Make an exact copy of all the entries, with the pictures left out.

EXTRACTED INFORMATION: Begin

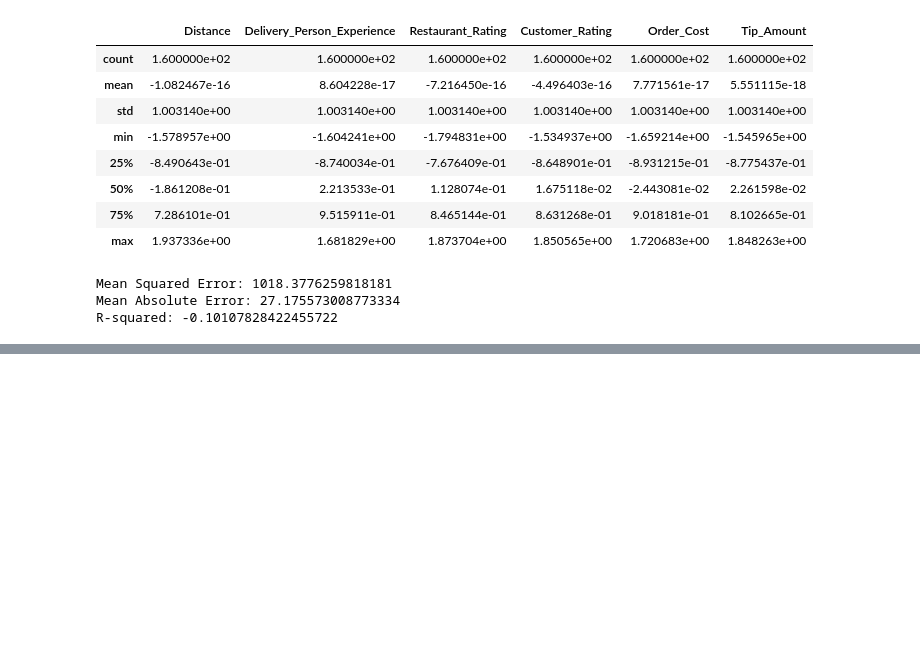
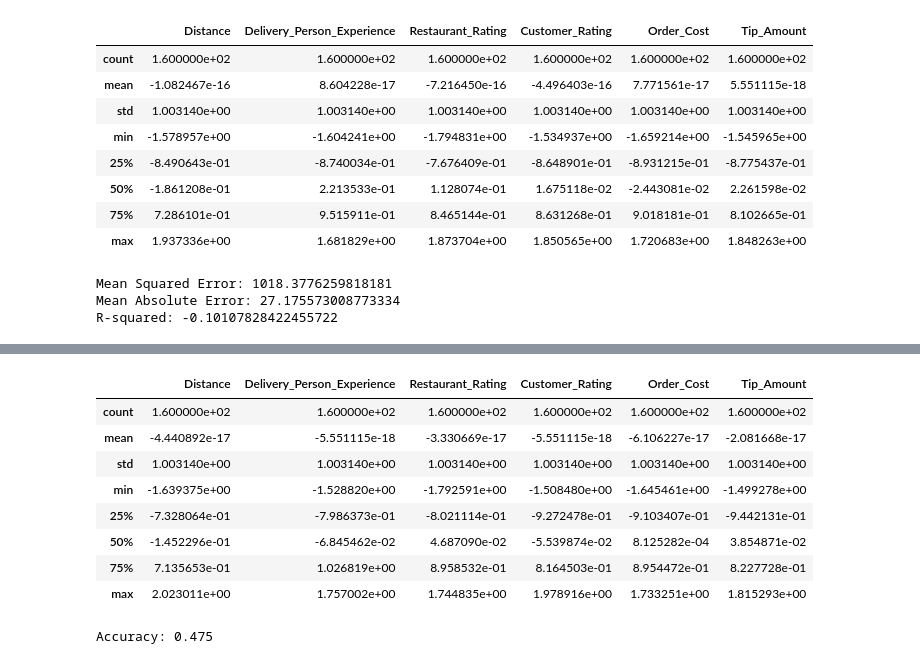
Before and after one commit to R-Mohith24/Food_delivery_prediction, a Jupyter notebook: Assignment1.ipynb, the cells around one changed output, grey strips where cells are left out. Drawn from its saved outputs; the diff is of its cells as text; code cells hidden in the pictures; blank space fills up the shorter version.

```diff
--- a/Assignment1.ipynb
+++ b/Assignment1.ipynb
@@ -239,0 +244,3 @@ R-squared: -0.10107828422455722
+# %%
+df['Delivery_Status'] = (df['Delivery_Time'] > 72.775).astype(int)
+df['Delivery_Status'].value_counts()
@@ -239,0 +253,14 @@ R-squared: -0.10107828422455722
+# %%
+X = df.drop(columns=['Delivery_Time', 'Delivery_Status', 'Customer_Location', 'Restaurant_Location'])
+y = df['Delivery_Status']
+# %%
+from sklearn.model_selection import train_test_split
+
+X_train, X_test, y_train, y_test = train_test_split(
+    X, y, test_size=0.2, random_state=42, stratify=y
+)
+
+print(X_train.shape)
+print(X_test.shape)
+print(y_train.value_counts())
+print(y_test.value_counts())
@@ -239,0 +278,27 @@ R-squared: -0.10107828422455722
+# %%
+from sklearn.preprocessing import StandardScaler
+
+numeric_cols = [
+    'Distance',
+    'Delivery_Person_Experience',
+    'Restaurant_Rating',
+    'Customer_Rating',
+    'Order_Cost',
+    'Tip_Amount'
+]
+
+scaler = StandardScaler()
+
+X_train[numeric_cols] = scaler.fit_transform(X_train[numeric_cols])
+X_test[numeric_cols] = scaler.transform(X_test[numeric_cols])
+X_train[numeric_cols].describe()
+# %% [output]
+|  | Distance | Delivery_Person_Experience | Restaurant_Rating | Customer_Rating | Order_Cost | Tip_Amount |
+| count | 1.600000e+02 | 1.600000e+02 | 1.600000e+02 | 1.600000e+02 | 1.600000e+02 | 1.600000e+02 |
+| mean | -4.440892e-17 | -5.551115e-18 | -3.330669e-17 | -5.551115e-18 | -6.106227e-17 | -2.081668e-17 |
+| std | 1.003140e+00 | 1.003140e+00 | 1.003140e+00 | 1.003140e+00 | 1.003140e+00 | 1.003140e+00 |
+| min | -1.639375e+00 | -1.528820e+00 | -1.792591e+00 | -1.508480e+00 | -1.645461e+00 | -1.499278e+00 |
+| 25% | -7.328064e-01 | -7.986373e-01 | -8.021114e-01 | -9.272478e-01 | -9.103407e-01 | -9.442131e-01 |
+| 50% | -1.452296e-01 | -6.845462e-02 | 4.687090e-02 | -5.539874e-02 | 8.125282e-04 | 3.854871e-02 |
+| 75% | 7.135653e-01 | 1.026819e+00 | 8.958532e-01 | 8.164503e-01 | 8.954472e-01 | 8.227728e-01 |
+| max | 2.023011e+00 | 1.757002e+00 | 1.744835e+00 | 1.978916e+00 | 1.733251e+00 | 1.815293e+00 |
@@ -239,0 +309,5 @@ R-squared: -0.10107828422455722
+# %%
+accuracy = accuracy_score(y_test, y_pred)
+print("Accuracy:", accuracy)
+# %% [output]
+Accuracy: 0.475
```
Also changed, not shown: parts of 7 cells of this notebook.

EXTRACTED INFORMATION: End

SOLUTION TO THIS EXERCISE
Before and after one commit to R-Mohith24/Food_delivery_prediction, a Jupyter notebook: Assignment1.ipynb, the cells around one changed output, grey strips where cells are left out. Drawn from its saved outputs; the diff is of its cells as text; code cells hidden in the pictures; blank space fills up the shorter version.

```diff
--- a/Assignment1.ipynb
+++ b/Assignment1.ipynb
@@ -239,0 +244,3 @@ R-squared: -0.10107828422455722
+# %%
+df['Delivery_Status'] = (df['Delivery_Time'] > 72.775).astype(int)
+df['Delivery_Status'].value_counts()
@@ -239,0 +253,14 @@ R-squared: -0.10107828422455722
+# %%
+X = df.drop(columns=['Delivery_Time', 'Delivery_Status', 'Customer_Location', 'Restaurant_Location'])
+y = df['Delivery_Status']
+# %%
+from sklearn.model_selection import train_test_split
+
+X_train, X_test, y_train, y_test = train_test_split(
+    X, y, test_size=0.2, random_state=42, stratify=y
+)
+
+print(X_train.shape)
+print(X_test.shape)
+print(y_train.value_counts())
+print(y_test.value_counts())
@@ -239,0 +278,27 @@ R-squared: -0.10107828422455722
+# %%
+from sklearn.preprocessing import StandardScaler
+
+numeric_cols = [
+    'Distance',
+    'Delivery_Person_Experience',
+    'Restaurant_Rating',
+    'Customer_Rating',
+    'Order_Cost',
+    'Tip_Amount'
+]
+
+scaler = StandardScaler()
+
+X_train[numeric_cols] = scaler.fit_transform(X_train[numeric_cols])
+X_test[numeric_cols] = scaler.transform(X_test[numeric_cols])
+X_train[numeric_cols].describe()
+# %% [output]
+|  | Distance | Delivery_Person_Experience | Restaurant_Rating | Customer_Rating | Order_Cost | Tip_Amount |
+| count | 1.600000e+02 | 1.600000e+02 | 1.600000e+02 | 1.600000e+02 | 1.600000e+02 | 1.600000e+02 |
+| mean | -4.440892e-17 | -5.551115e-18 | -3.330669e-17 | -5.551115e-18 | -6.106227e-17 | -2.081668e-17 |
+| std | 1.003140e+00 | 1.003140e+00 | 1.003140e+00 | 1.003140e+00 | 1.003140e+00 | 1.003140e+00 |
+| min | -1.639375e+00 | -1.528820e+00 | -1.792591e+00 | -1.508480e+00 | -1.645461e+00 | -1.499278e+00 |
+| 25% | -7.328064e-01 | -7.986373e-01 | -8.021114e-01 | -9.272478e-01 | -9.103407e-01 | -9.442131e-01 |
+| 50% | -1.452296e-01 | -6.845462e-02 | 4.687090e-02 | -5.539874e-02 | 8.125282e-04 | 3.854871e-02 |
+| 75% | 7.135653e-01 | 1.026819e+00 | 8.958532e-01 | 8.164503e-01 | 8.954472e-01 | 8.227728e-01 |
+| max | 2.023011e+00 | 1.757002e+00 | 1.744835e+00 | 1.978916e+00 | 1.733251e+00 | 1.815293e+00 |
@@ -239,0 +309,5 @@ R-squared: -0.10107828422455722
+# %%
+accuracy = accuracy_score(y_test, y_pred)
+print("Accuracy:", accuracy)
+# %% [output]
+Accuracy: 0.475
```
Also changed, not shown: parts of 7 cells of this notebook.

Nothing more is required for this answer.